Adam Tripi, Boston, USA
During the commentary of England v Switzerland, Motty was heard to mutter to Lawro that he didn’t know how to apply for tickets online. This was delivered with a sniggering half-apology, suggesting that he is ignorant of, and yet superior to, the modern world. A quick check back to the heady days of Germany 1 England 5 and the same smarmy one makes a similar plea of ignorance and innocence to Trevor Brooking, again over online ticketing – over six years earlier. How can a BBC commentator live such an isolated existence and be unmoved by the technological revolution? Quite easily, it seems.

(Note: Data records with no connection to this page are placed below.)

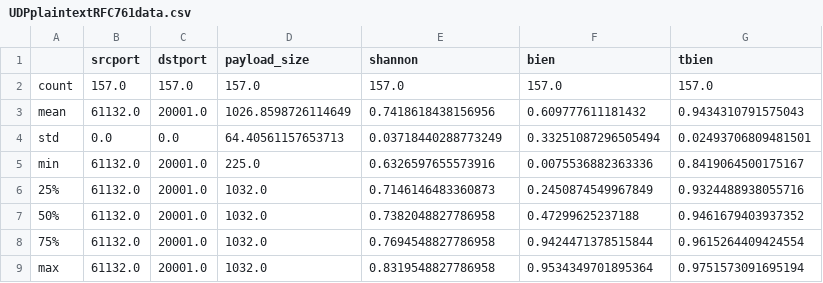
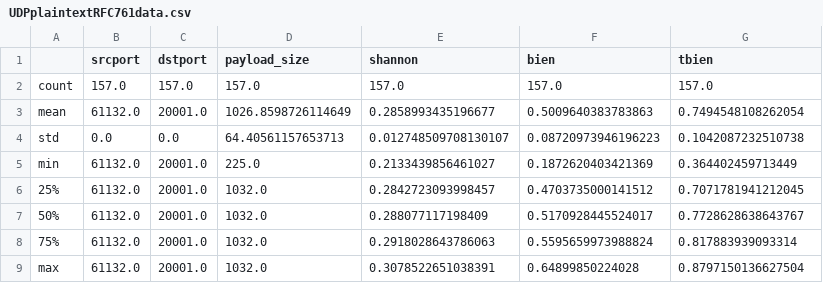
Before and after one commit to joaoalencastro/pythonSocket, a CSV file: Outputs/RFC761/UDPplaintextRFC761data.csv, drawn as a sheet.

```diff
--- a/Outputs/RFC761/UDPplaintextRFC761data.csv
+++ b/Outputs/RFC761/UDPplaintextRFC761data.csv
@@ -2,8 +2,8 @@
 count,157.0,157.0,157.0,157.0,157.0,157.0
-mean,61132.0,20001.0,1026.8598726114649,0.7418618438156956,0.609777611181432,0.9434310791575043
-std,0.0,0.0,64.40561157653713,0.03718440288773249,0.33251087296505494,0.02493706809481501
-min,61132.0,20001.0,225.0,0.6326597655573916,0.0075536882363336,0.8419064500175167
-25%,61132.0,20001.0,1032.0,0.7146146483360873,0.2450874549967849,0.9324488938055716
-50%,61132.0,20001.0,1032.0,0.7382048827786958,0.47299625237188,0.9461679403937352
-75%,61132.0,20001.0,1032.0,0.7694548827786958,0.9424471378515844,0.9615264409424554
-max,61132.0,20001.0,1032.0,0.8319548827786958,0.9534349701895364,0.9751573091695194
+mean,61132.0,20001.0,1026.8598726114649,0.2858993435196677,0.5009640383783863,0.7494548108262054
+std,0.0,0.0,64.40561157653713,0.012748509708130107,0.08720973946196223,0.1042087232510738
+min,61132.0,20001.0,225.0,0.2133439856461027,0.1872620403421369,0.364402459713449
+25%,61132.0,20001.0,1032.0,0.2842723093998457,0.4703735000141512,0.7071781941212045
+50%,61132.0,20001.0,1032.0,0.288077117198409,0.5170928445524017,0.7728628638643767
+75%,61132.0,20001.0,1032.0,0.2918028643786063,0.5595659973988824,0.817883939093314
+max,61132.0,20001.0,1032.0,0.3078522651038391,0.64899850224028,0.8797150136627504
```
Also changed, not shown: Outputs/RFC761/TCPplaintextHTTPdata.csv, Outputs/RFC761/TCPplaintextRFC761data.csv, 33 other files.
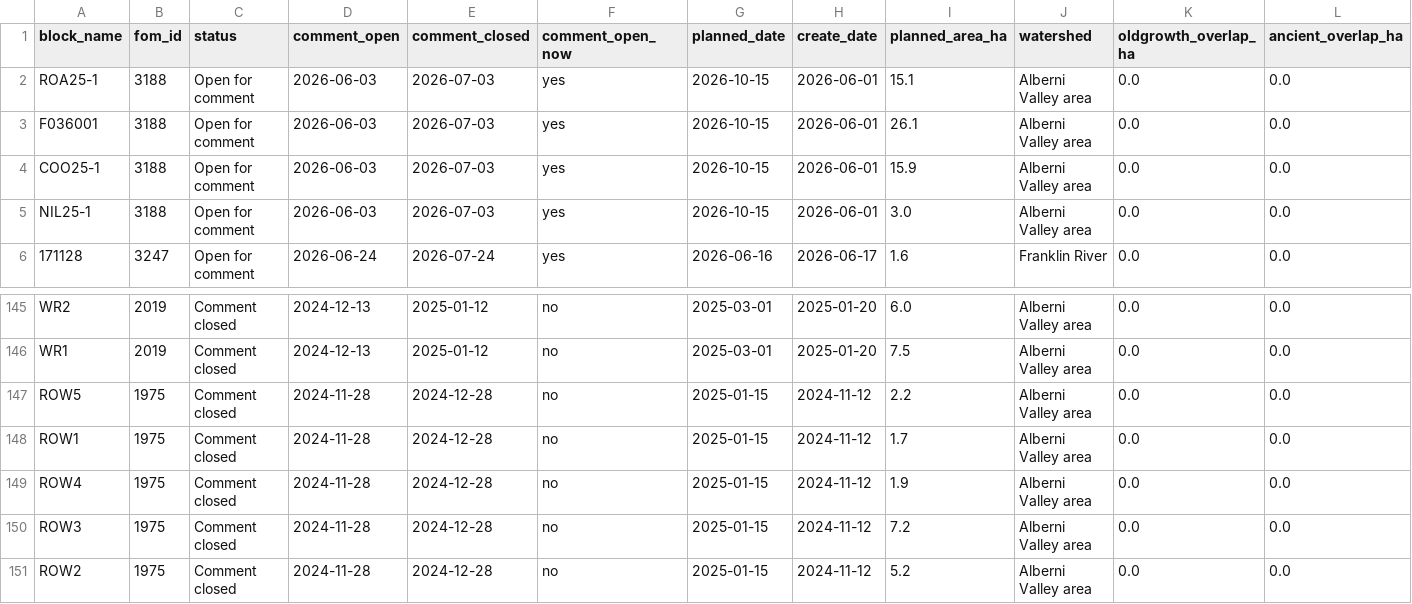
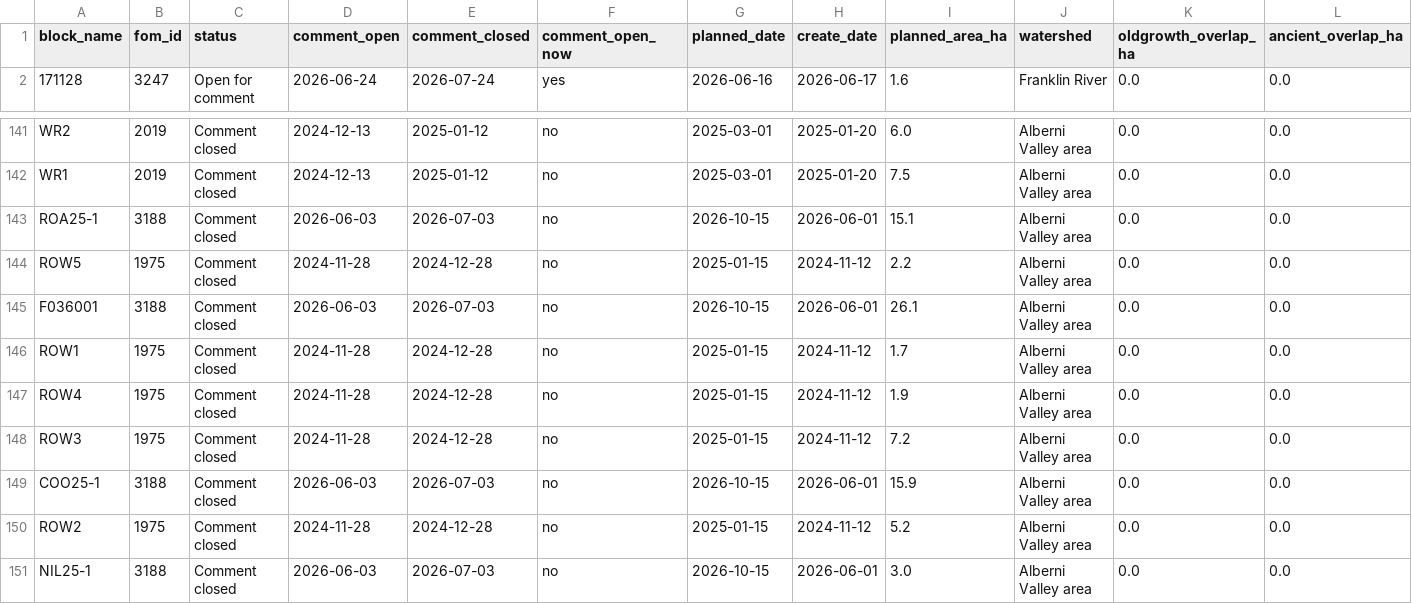
Before and after one commit to aevans-eng/portfolio-site, a CSV file: port-renfrew/downloads/alberni-proposed-logging-watch.csv, drawn as a sheet; only a part is shown, gaps mark what is left out; removed rows and columns are numbered as before the commit, all else as after; rows hold the shown columns only; the diff names each change by its address in the sheet, - before the commit and + after, or states it on an @@ line.

```diff
--- a/port-renfrew/downloads/alberni-proposed-logging-watch.csv
+++ b/port-renfrew/downloads/alberni-proposed-logging-watch.csv
-row 2: ROA25-1 | 3188 | Open for comment | 2026-06-03 | 2026-07-03 | yes | 2026-10-15 | 2026-06-01 | 15.1 | Alberni Valley area | 0.0 | 0.0
-row 3: F036001 | 3188 | Open for comment | 2026-06-03 | 2026-07-03 | yes | 2026-10-15 | 2026-06-01 | 26.1 | Alberni Valley area | 0.0 | 0.0
-row 4: COO25-1 | 3188 | Open for comment | 2026-06-03 | 2026-07-03 | yes | 2026-10-15 | 2026-06-01 | 15.9 | Alberni Valley area | 0.0 | 0.0
-row 5: NIL25-1 | 3188 | Open for comment | 2026-06-03 | 2026-07-03 | yes | 2026-10-15 | 2026-06-01 | 3.0 | Alberni Valley area | 0.0 | 0.0
+row 143: ROA25-1 | 3188 | Comment closed | 2026-06-03 | 2026-07-03 | no | 2026-10-15 | 2026-06-01 | 15.1 | Alberni Valley area | 0.0 | 0.0
+row 145: F036001 | 3188 | Comment closed | 2026-06-03 | 2026-07-03 | no | 2026-10-15 | 2026-06-01 | 26.1 | Alberni Valley area | 0.0 | 0.0
+row 149: COO25-1 | 3188 | Comment closed | 2026-06-03 | 2026-07-03 | no | 2026-10-15 | 2026-06-01 | 15.9 | Alberni Valley area | 0.0 | 0.0
+row 151: NIL25-1 | 3188 | Comment closed | 2026-06-03 | 2026-07-03 | no | 2026-10-15 | 2026-06-01 | 3.0 | Alberni Valley area | 0.0 | 0.0
```
Also changed, not shown: port-renfrew/downloads/campbell-river-proposed-logging-watch.csv, port-renfrew/downloads/gold-river-proposed-logging-watch.csv, 29 other files.
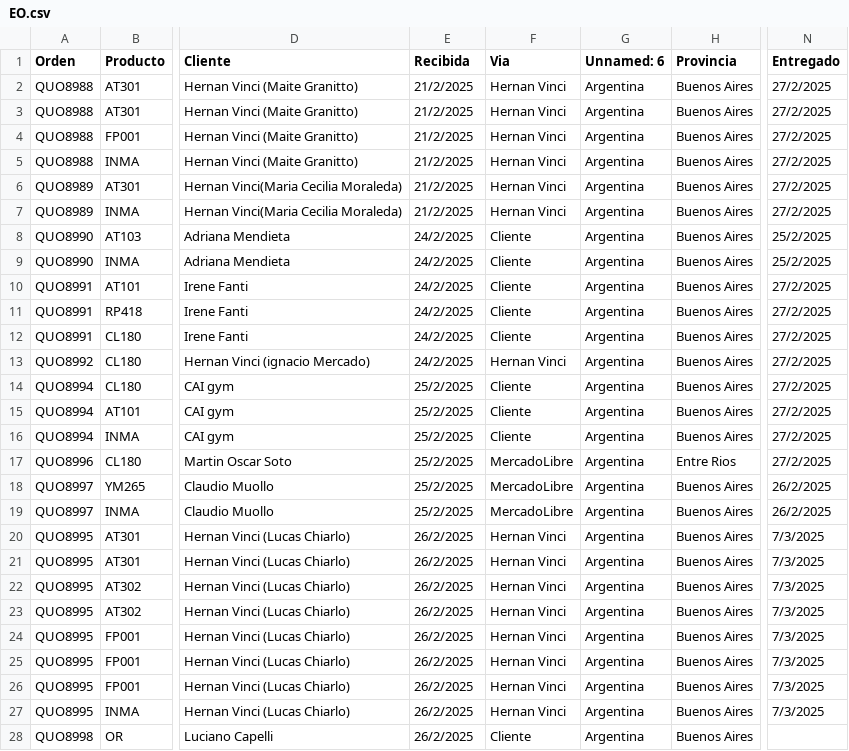
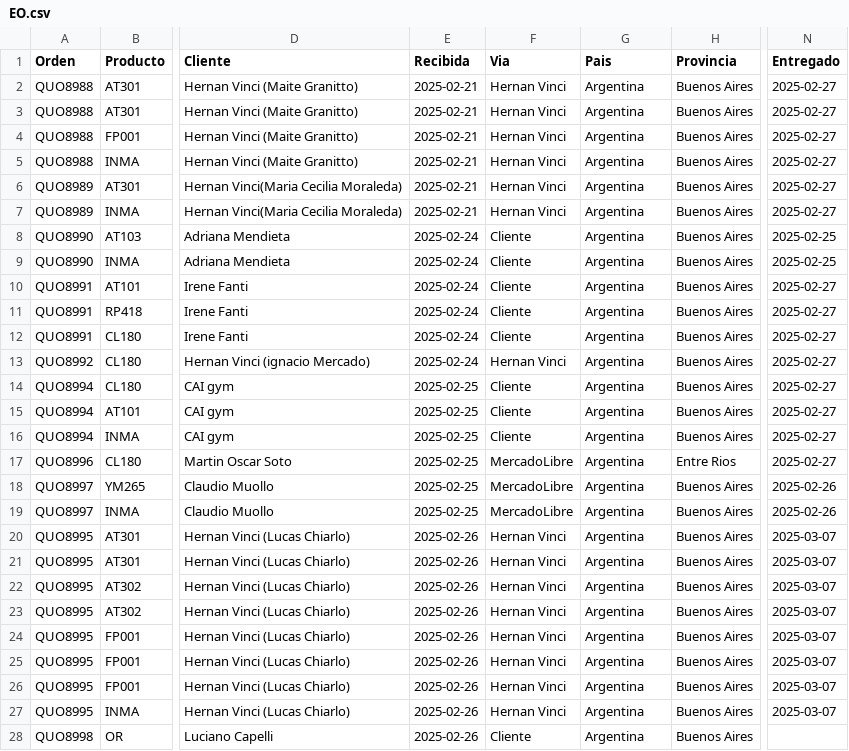
Before and after one commit to Salexelas/ai-data-analyst, a CSV file: data/EO.csv, drawn as a sheet; only a part is shown, gaps mark what is left out; the diff covers the shown part only; the diff names each change by its address in the sheet, - before the commit and + after, or states it on an @@ line.

```diff
--- a/data/EO.csv
+++ b/data/EO.csv
-G1: Unnamed: 6
+G1: Pais
-E2:E7 (Recibida): 21/2/2025
+E2:E7 (Recibida): 2025-02-21
-N2:N7 (Entregado): 27/2/2025
+N2:N7 (Entregado): 2025-02-27
-E8:E13 (Recibida): 24/2/2025
+E8:E13 (Recibida): 2025-02-24
-N8:N9 (Entregado): 25/2/2025
+N8:N9 (Entregado): 2025-02-25
-N10:N17 (Entregado): 27/2/2025
+N10:N17 (Entregado): 2025-02-27
-E14:E19 (Recibida): 25/2/2025
+E14:E19 (Recibida): 2025-02-25
-N18:N19 (Entregado): 26/2/2025
+N18:N19 (Entregado): 2025-02-26
-E20:E28 (Recibida): 26/2/2025
+E20:E28 (Recibida): 2025-02-26
-N20:N27 (Entregado): 7/3/2025
+N20:N27 (Entregado): 2025-03-07
```
Also changed, not shown: 117 edited cells elsewhere in this file, 5 other files.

Luke Fairweather, Watford
The idea to stage some Premier League matches abroad is, I think, a masterstroke. They’ve obviously noted the high ticket prices at Chelsea, Manchester United and others and have come to the conclusion that by travelling to Bangkok by Easyjet or Ryanair and buying a ticket in local currency the average UK based fan could actually save money…
Mark Carroll, Chicksands, Beds
From WSC 254 April 2008